- **Required work**
Show every line of the records below that contains the word "USDT".

[[ Records shown, beginning ]]

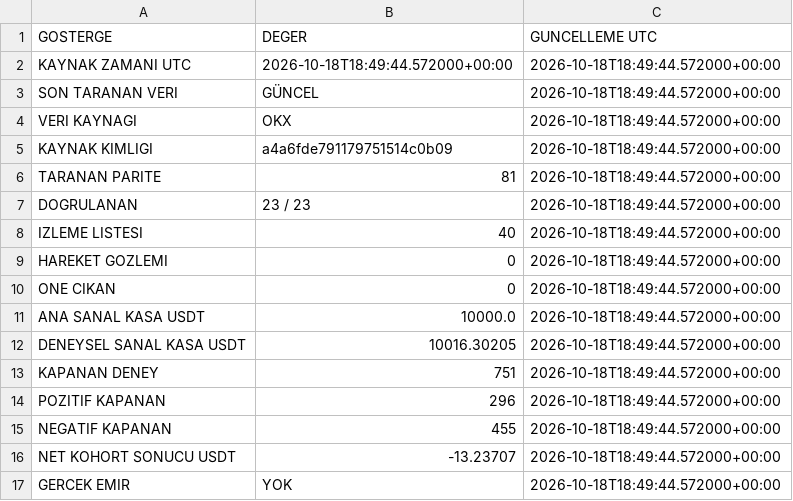
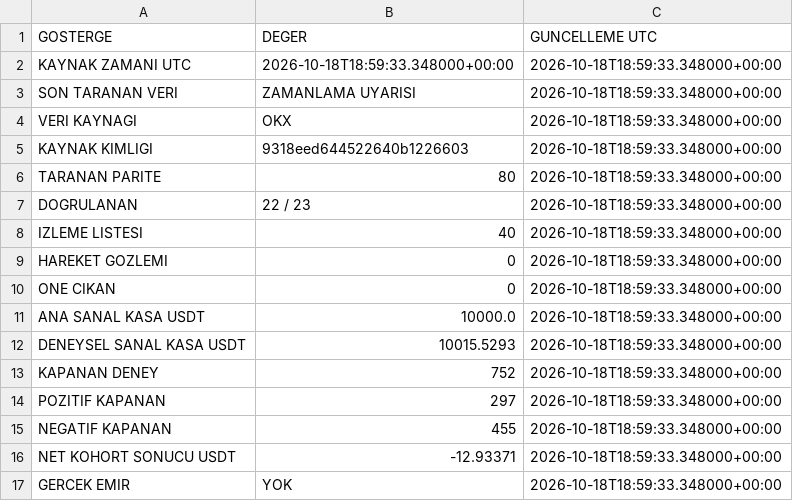
Before and after one commit to onurqlp/coin-live-pro, a CSV file: web/data/uzayx-guncel.csv, drawn as a sheet.

```diff
--- a/web/data/uzayx-guncel.csv
+++ b/web/data/uzayx-guncel.csv
@@ -1,17 +1,17 @@
 GOSTERGE,DEGER,GUNCELLEME UTC
-KAYNAK ZAMANI UTC,2026-10-18T18:49:44.572000+00:00,2026-10-18T18:49:44.572000+00:00
-SON TARANAN VERI,GÜNCEL,2026-10-18T18:49:44.572000+00:00
-VERI KAYNAGI,OKX,2026-10-18T18:49:44.572000+00:00
-KAYNAK KIMLIGI,a4a6fde791179751514c0b09,2026-10-18T18:49:44.572000+00:00
-TARANAN PARITE,81,2026-10-18T18:49:44.572000+00:00
-DOGRULANAN,23 / 23,2026-10-18T18:49:44.572000+00:00
-IZLEME LISTESI,40,2026-10-18T18:49:44.572000+00:00
-HAREKET GOZLEMI,0,2026-10-18T18:49:44.572000+00:00
-ONE CIKAN,0,2026-10-18T18:49:44.572000+00:00
-ANA SANAL KASA USDT,10000.0,2026-10-18T18:49:44.572000+00:00
-DENEYSEL SANAL KASA USDT,10016.30205,2026-10-18T18:49:44.572000+00:00
-KAPANAN DENEY,751,2026-10-18T18:49:44.572000+00:00
-POZITIF KAPANAN,296,2026-10-18T18:49:44.572000+00:00
-NEGATIF KAPANAN,455,2026-10-18T18:49:44.572000+00:00
-NET KOHORT SONUCU USDT,-13.23707,2026-10-18T18:49:44.572000+00:00
-GERCEK EMIR,YOK,2026-10-18T18:49:44.572000+00:00
+KAYNAK ZAMANI UTC,2026-10-18T18:59:33.348000+00:00,2026-10-18T18:59:33.348000+00:00
+SON TARANAN VERI,ZAMANLAMA UYARISI,2026-10-18T18:59:33.348000+00:00
+VERI KAYNAGI,OKX,2026-10-18T18:59:33.348000+00:00
+KAYNAK KIMLIGI,9318eed644522640b1226603,2026-10-18T18:59:33.348000+00:00
+TARANAN PARITE,80,2026-10-18T18:59:33.348000+00:00
+DOGRULANAN,22 / 23,2026-10-18T18:59:33.348000+00:00
+IZLEME LISTESI,40,2026-10-18T18:59:33.348000+00:00
+HAREKET GOZLEMI,0,2026-10-18T18:59:33.348000+00:00
+ONE CIKAN,0,2026-10-18T18:59:33.348000+00:00
+ANA SANAL KASA USDT,10000.0,2026-10-18T18:59:33.348000+00:00
+DENEYSEL SANAL KASA USDT,10015.5293,2026-10-18T18:59:33.348000+00:00
+KAPANAN DENEY,752,2026-10-18T18:59:33.348000+00:00
+POZITIF KAPANAN,297,2026-10-18T18:59:33.348000+00:00
+NEGATIF KAPANAN,455,2026-10-18T18:59:33.348000+00:00
+NET KOHORT SONUCU USDT,-12.93371,2026-10-18T18:59:33.348000+00:00
+GERCEK EMIR,YOK,2026-10-18T18:59:33.348000+00:00
```
Also changed, not shown: 35 other files.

[[ Records shown, end ]]

- **Solved problem**
-ANA SANAL KASA USDT,10000.0,2026-10-18T18:49:44.572000+00:00
-DENEYSEL SANAL KASA USDT,10016.30205,2026-10-18T18:49:44.572000+00:00
-NET KOHORT SONUCU USDT,-13.23707,2026-10-18T18:49:44.572000+00:00
+ANA SANAL KASA USDT,10000.0,2026-10-18T18:59:33.348000+00:00
+DENEYSEL SANAL KASA USDT,10015.5293,2026-10-18T18:59:33.348000+00:00
+NET KOHORT SONUCU USDT,-12.93371,2026-10-18T18:59:33.348000+00:00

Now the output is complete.